## Problem statement
Copy every line of the records below that holds the word "headless".

════════

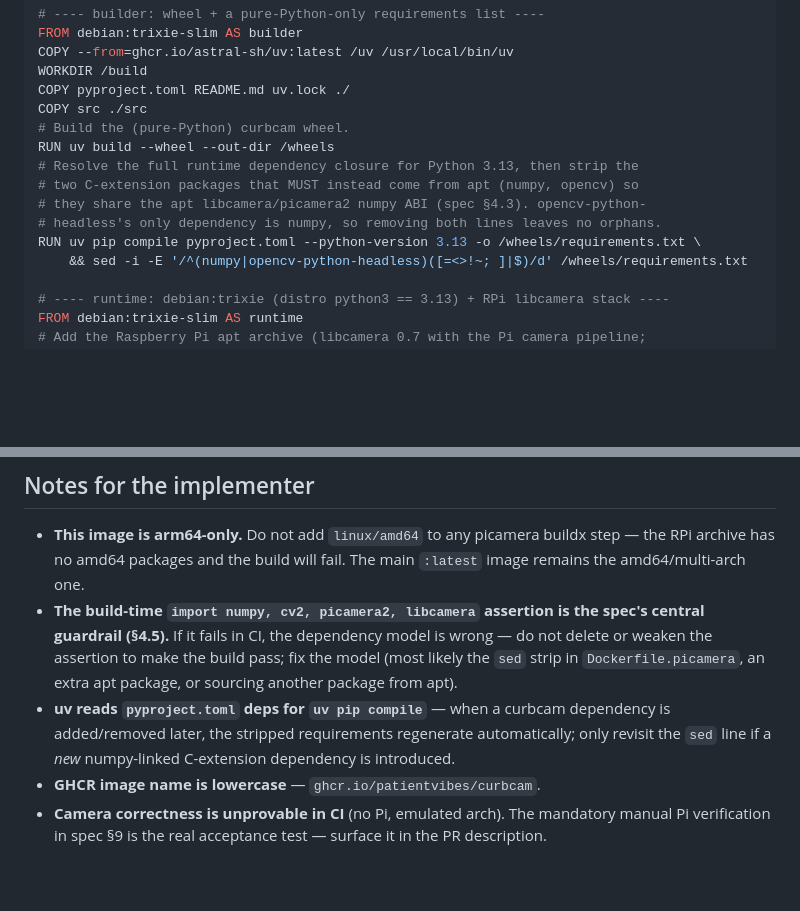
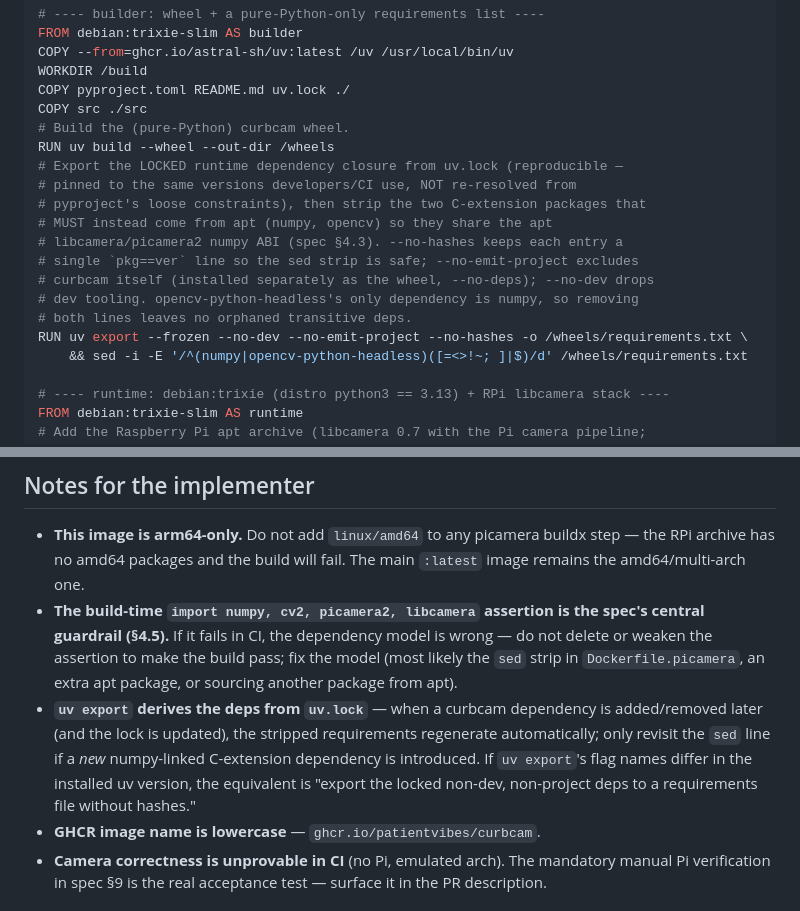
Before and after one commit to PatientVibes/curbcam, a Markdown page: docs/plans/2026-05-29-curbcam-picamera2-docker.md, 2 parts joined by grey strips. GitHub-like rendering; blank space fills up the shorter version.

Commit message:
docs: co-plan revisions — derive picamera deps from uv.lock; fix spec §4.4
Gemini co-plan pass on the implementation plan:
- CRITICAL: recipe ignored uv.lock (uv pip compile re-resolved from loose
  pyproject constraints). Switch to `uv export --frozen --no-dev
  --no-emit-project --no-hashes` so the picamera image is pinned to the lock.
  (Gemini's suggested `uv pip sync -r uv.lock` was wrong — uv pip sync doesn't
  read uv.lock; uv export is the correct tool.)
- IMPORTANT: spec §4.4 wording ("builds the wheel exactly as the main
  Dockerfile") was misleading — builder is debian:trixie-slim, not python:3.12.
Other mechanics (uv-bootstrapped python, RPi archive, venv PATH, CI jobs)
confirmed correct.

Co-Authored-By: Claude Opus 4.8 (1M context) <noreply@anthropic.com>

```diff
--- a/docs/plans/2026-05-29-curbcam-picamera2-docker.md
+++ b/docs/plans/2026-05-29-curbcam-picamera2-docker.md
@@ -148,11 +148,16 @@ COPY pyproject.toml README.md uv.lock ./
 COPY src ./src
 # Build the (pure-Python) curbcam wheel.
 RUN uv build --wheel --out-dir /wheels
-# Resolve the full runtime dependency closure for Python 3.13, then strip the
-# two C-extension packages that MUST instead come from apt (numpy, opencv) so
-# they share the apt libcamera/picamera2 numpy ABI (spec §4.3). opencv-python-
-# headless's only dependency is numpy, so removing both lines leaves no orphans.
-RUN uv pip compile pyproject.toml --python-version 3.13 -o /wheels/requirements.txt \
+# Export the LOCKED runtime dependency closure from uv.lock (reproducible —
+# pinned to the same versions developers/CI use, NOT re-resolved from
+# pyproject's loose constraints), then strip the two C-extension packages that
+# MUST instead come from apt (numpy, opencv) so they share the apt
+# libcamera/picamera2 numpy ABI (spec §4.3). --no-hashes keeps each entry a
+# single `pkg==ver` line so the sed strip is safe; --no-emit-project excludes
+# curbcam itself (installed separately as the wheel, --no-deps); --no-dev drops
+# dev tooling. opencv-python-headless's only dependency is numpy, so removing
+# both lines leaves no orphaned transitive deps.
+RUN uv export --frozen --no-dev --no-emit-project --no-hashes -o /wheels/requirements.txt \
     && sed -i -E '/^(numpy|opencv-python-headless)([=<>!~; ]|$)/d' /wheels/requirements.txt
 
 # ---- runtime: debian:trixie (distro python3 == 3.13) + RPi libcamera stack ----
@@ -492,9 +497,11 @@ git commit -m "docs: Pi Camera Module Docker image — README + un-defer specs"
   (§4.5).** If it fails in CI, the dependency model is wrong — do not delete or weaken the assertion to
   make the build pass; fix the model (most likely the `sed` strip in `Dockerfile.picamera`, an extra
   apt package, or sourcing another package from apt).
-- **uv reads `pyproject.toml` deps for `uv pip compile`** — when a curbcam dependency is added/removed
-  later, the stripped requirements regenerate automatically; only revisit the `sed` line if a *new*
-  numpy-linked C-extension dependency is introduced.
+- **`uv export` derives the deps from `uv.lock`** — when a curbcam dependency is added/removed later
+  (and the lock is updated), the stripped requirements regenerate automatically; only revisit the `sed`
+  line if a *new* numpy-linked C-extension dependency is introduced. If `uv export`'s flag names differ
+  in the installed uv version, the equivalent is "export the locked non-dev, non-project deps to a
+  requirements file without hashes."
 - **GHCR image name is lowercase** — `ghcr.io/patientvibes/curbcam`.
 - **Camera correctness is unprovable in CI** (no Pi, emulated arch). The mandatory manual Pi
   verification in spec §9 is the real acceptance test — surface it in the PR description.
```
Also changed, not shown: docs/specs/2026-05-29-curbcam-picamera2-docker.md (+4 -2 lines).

════════

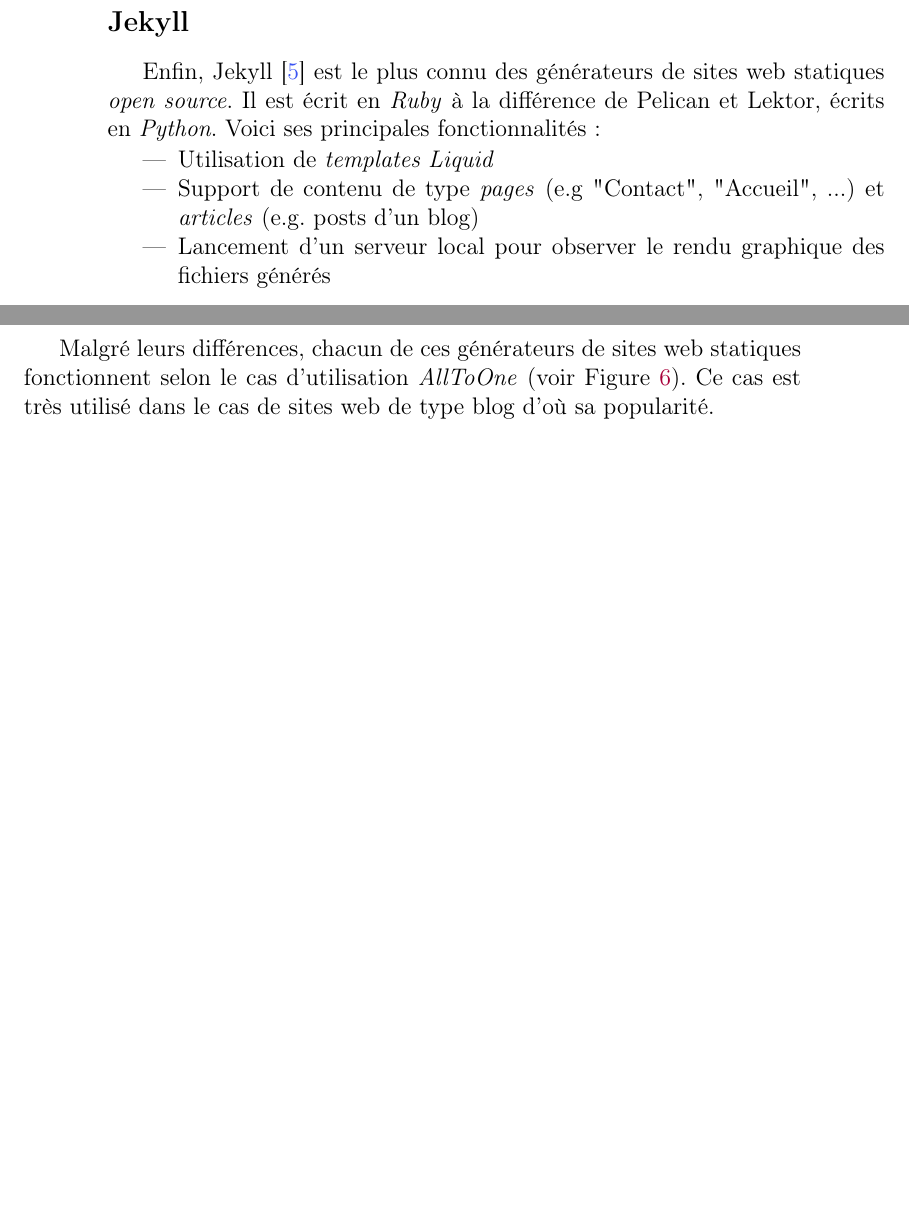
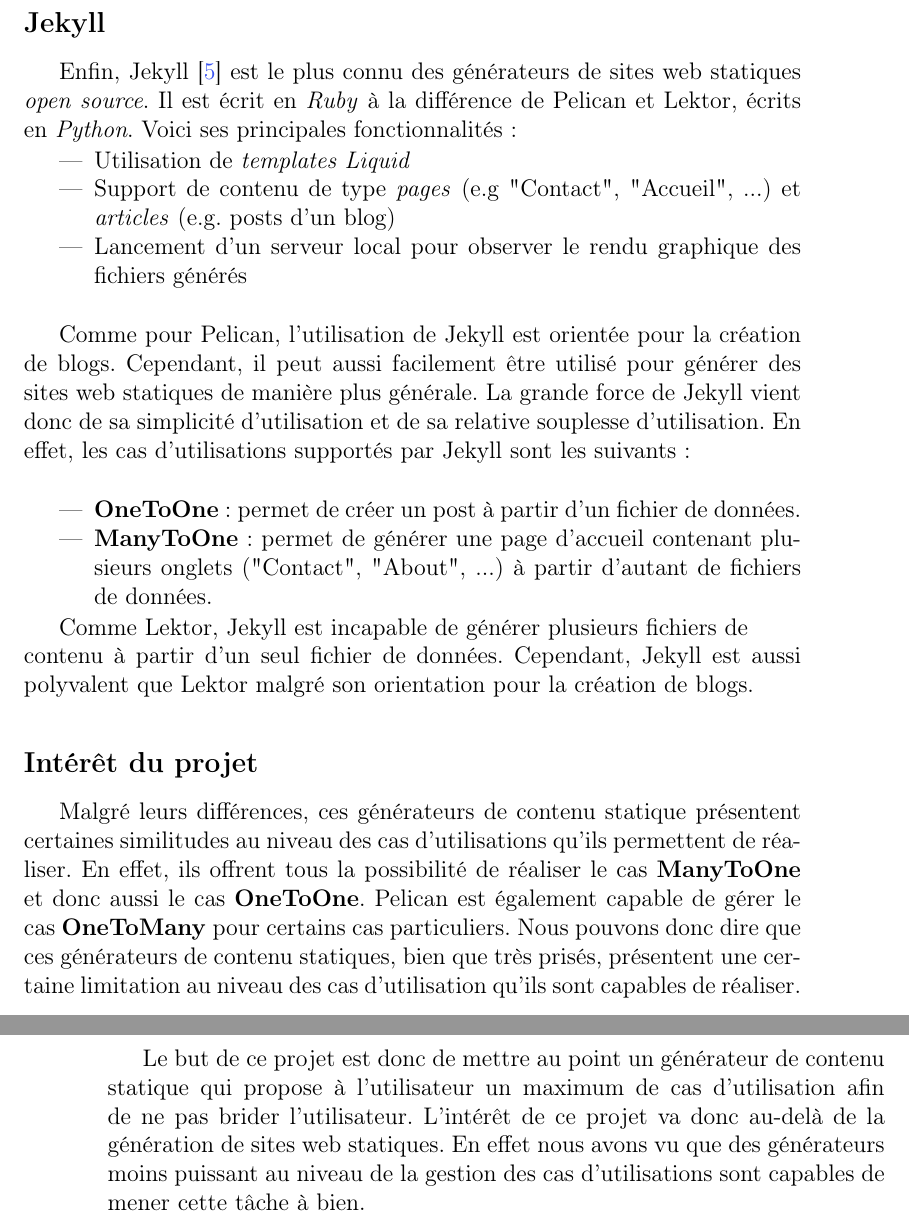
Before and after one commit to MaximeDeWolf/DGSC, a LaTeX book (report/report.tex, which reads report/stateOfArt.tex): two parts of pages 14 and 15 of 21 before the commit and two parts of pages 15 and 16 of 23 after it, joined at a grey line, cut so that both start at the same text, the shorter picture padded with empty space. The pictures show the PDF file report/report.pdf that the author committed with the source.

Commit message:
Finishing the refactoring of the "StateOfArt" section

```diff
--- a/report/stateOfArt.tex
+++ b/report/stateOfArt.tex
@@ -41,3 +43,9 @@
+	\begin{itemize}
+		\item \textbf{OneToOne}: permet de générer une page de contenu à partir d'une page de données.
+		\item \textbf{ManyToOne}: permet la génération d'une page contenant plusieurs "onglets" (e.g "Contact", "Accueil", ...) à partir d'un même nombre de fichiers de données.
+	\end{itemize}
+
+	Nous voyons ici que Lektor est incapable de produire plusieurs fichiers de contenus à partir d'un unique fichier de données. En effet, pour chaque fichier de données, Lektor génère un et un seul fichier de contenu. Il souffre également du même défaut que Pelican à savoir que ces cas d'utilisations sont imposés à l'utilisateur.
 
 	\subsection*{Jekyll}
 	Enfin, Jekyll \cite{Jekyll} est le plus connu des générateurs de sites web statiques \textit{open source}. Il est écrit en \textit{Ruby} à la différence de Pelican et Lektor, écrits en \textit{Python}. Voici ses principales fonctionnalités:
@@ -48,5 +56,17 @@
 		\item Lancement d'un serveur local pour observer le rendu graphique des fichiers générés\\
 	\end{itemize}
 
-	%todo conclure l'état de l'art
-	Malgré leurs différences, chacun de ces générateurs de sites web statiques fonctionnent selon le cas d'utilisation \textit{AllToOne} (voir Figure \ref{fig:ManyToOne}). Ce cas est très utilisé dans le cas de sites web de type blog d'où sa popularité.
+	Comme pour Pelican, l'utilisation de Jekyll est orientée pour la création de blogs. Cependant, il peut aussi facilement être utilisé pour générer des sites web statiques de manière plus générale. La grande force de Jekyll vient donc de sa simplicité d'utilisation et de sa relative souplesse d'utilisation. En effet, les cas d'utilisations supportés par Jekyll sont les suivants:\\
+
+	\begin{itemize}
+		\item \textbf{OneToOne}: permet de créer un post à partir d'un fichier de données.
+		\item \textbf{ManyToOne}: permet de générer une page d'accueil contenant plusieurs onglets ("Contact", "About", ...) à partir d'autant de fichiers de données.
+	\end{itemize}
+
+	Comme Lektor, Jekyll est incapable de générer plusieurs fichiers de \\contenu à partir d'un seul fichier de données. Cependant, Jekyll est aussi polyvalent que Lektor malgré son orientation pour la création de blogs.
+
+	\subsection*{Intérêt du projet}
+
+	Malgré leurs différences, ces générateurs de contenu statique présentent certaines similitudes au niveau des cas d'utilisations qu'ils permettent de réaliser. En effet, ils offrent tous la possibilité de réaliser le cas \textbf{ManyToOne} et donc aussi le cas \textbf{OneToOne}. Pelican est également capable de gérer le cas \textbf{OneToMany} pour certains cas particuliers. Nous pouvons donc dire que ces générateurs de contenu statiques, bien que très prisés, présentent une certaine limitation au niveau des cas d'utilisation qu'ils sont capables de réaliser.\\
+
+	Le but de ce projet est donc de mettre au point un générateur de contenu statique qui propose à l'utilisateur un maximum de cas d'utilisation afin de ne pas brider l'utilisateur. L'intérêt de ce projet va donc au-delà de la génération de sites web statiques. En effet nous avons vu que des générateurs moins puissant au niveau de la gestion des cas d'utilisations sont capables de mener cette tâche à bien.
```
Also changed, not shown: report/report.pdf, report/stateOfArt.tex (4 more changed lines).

════════

## Result for this task
-# headless's only dependency is numpy, so removing both lines leaves no orphans.
+# dev tooling. opencv-python-headless's only dependency is numpy, so removing
     && sed -i -E '/^(numpy|opencv-python-headless)([=<>!~; ]|$)/d' /wheels/requirements.txt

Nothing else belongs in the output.